→ Task requirements:
What you return must be the lines of the data that hold the word "height".

→ Data shown:

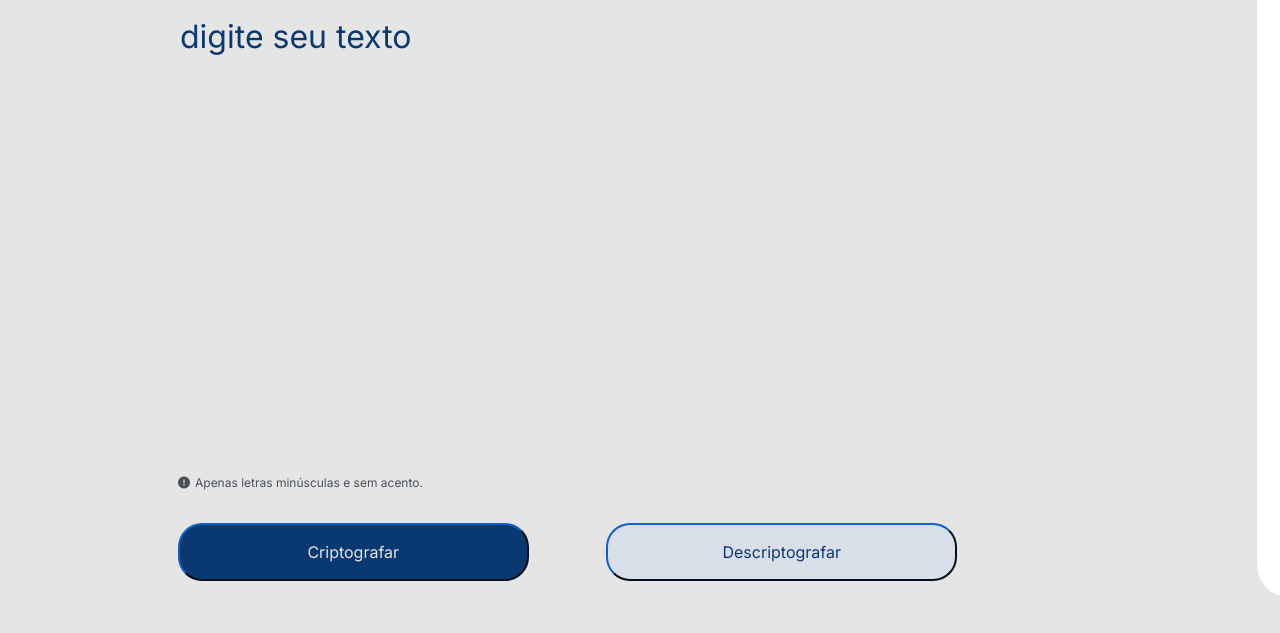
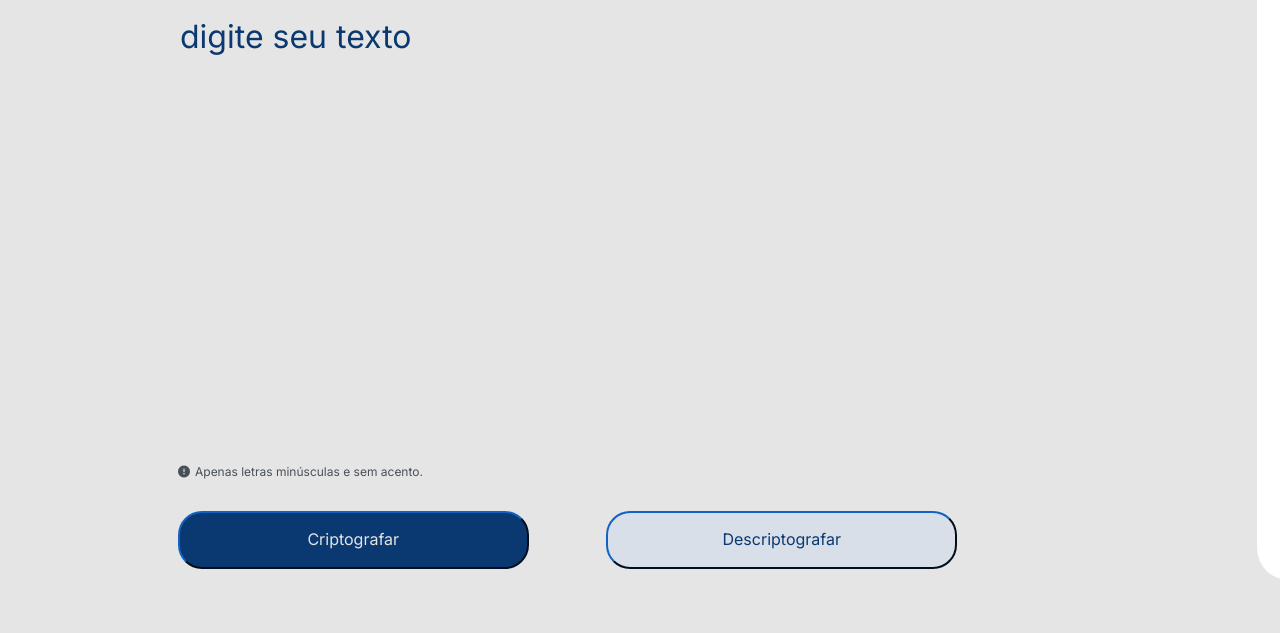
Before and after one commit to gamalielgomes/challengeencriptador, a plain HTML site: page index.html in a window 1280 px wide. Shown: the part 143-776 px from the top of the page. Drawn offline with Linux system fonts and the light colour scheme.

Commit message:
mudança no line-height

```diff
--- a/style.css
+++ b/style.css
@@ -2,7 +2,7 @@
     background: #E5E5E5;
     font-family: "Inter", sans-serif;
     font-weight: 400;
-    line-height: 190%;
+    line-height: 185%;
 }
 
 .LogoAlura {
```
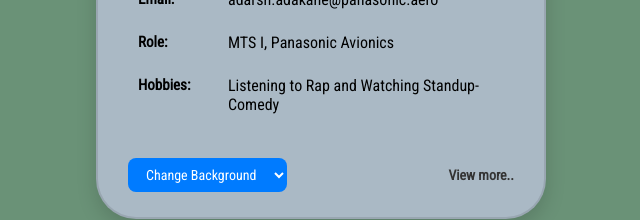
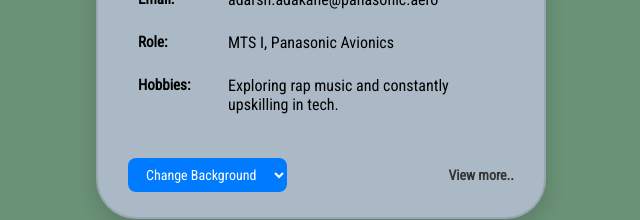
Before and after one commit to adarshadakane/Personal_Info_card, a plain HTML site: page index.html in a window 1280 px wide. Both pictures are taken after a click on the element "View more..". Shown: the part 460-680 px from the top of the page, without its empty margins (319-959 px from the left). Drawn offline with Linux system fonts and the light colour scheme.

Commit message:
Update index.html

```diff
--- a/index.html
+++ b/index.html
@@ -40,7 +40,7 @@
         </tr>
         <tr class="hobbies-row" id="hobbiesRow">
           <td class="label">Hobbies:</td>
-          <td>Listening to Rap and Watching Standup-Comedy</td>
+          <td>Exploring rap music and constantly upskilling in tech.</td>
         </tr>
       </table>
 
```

→ Exercise solution:
mudança no line-height
-    line-height: 190%;
+    line-height: 185%;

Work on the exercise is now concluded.